Blogger: Rachel Kent
An author should expect to put time and money into marketing a book. The publisher has a marketing plan and budget for a book release, but the author is expected to market to his or her circle of influence.
I think it’s a good idea for an author to take time before a book release to plan and budget his or her own marketing much in the same way a publishing house would. Set aside a certain amount of money (comfortably within your budget!) and write out a plan of what you will do with that money and with the time you have to put into marketing as well. The key to planning successful marketing is to remember that what you put out should be earned back with interest through increased sales. Marketing should be an investment, so you should focus on what payoff your efforts could have. If you spend $20 on gas and food to drive to a book signing in another town, how many books are you likely to sell by doing this? If we estimate the royalty at $1 per book, I think you’d need to sell at least 40 copies for the $20 trip to be worthwhile. That doesn’t even take into account the time that was spent on the trip though. A full day is worth a lot.
It’s extremely hard to know what the actual monetary gains will be from a marketing effort. For example, if you are able to gain a few new readers for one book, they are likely to buy other books from you in the future, and they might tell their friends about your books. I suggest estimating your return at the lowest possible payback for your efforts so that you are sure your marketing dollars are being spent well. The extra sales that might come from your efforts will just be icing on the cake at some future date.
If, for some reason or another, your marketing efforts don’t end up paying back what you put into them plus interest, you can console yourself with knowing that your money spent on marketing is also a tax write off.

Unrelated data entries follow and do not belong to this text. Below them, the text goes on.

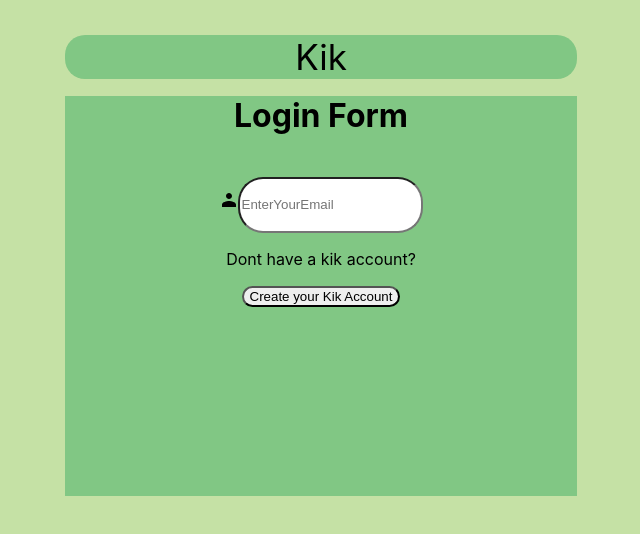
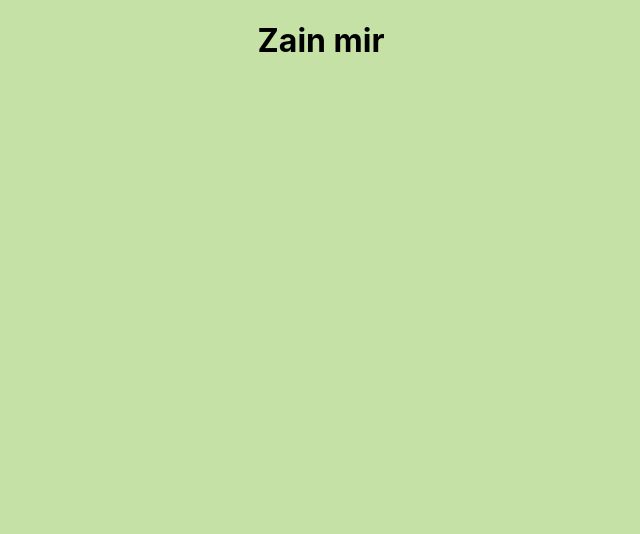
Before and after one commit to Zain-mir24/InstantChatapp, a React (Create React App) app: page /mainpage in a window 1280 px wide. Shown: the top 534 px of the page, without its empty margins (319-959 px from the left). Built offline with nearby package versions, Linux system fonts and the light colour scheme.

Commit message:
styling the app

```diff
--- a/src/App.js
+++ b/src/App.js
@@ -1,24 +1,28 @@
-
-import './App.css';
-import Login from './Login'
-import Header from './Header'
-import { BrowserRouter as Router, Switch, Route } from "react-router-dom";
-import MessageList from './MessageList'
-import React from 'react'
-
+import "./App.css";
+import Login from "./Login";
+import Header from "./Header";
+import { BrowserRouter, Switch, Route } from "react-router-dom";
+import MessageList from "./MessageList";
+import Mainpage from "./mainpage";
+import React from "react";
 
 function App() {
-  const [message,Setmessage] = React.useState("")
+  const [message, Setmessage] = React.useState("");
   return (
-    <Router>
     <div className="App">
-      <Header />
-
-      <Login />
+      <BrowserRouter>
+        <Switch>
+          <Route exact path="/">
+            <Header />
+            <Login />
+          </Route>
+          <Route path="/mainpage">
+            <Mainpage />
+          </Route>
+        </Switch>
+      </BrowserRouter>
     </div>
-    </Router>
   );
-
 }
 // app.js
 
--- a/src/Login.js
+++ b/src/Login.js
@@ -1,4 +1,5 @@
 import React from 'react'
+import {Link } from 'react-router-dom'
 const inputstyling={
     marginTop:"20px",
     height:"50px",
@@ -38,7 +39,7 @@
             <input style={inputstyling}  type="email" placeholder="EnterYourEmail" onChange= {e=> (setemail.target.value)}/>
             </div>
             <p>Dont have a kik account?</p>
-          <button onclick="location.href ='./mainpage.js'" style={buttonstyle}>Create your Kik Account</button>
+      <Link to="/mainpage">    <button  style={buttonstyle}>Create your Kik Account</button>  </Link>
             </form>
         </div>
     )
--- a/src/Title.js
+++ b/src/Title.js
@@ -3,7 +3,7 @@
 function Title() {
     return (
         <div>
-            <h1>Your name</h1>
+            <h1>Zain mir</h1>
         </div>
     )
 }
```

How do you estimate your investment returns on marketing efforts?
Do you enjoy marketing your book? Why or why not?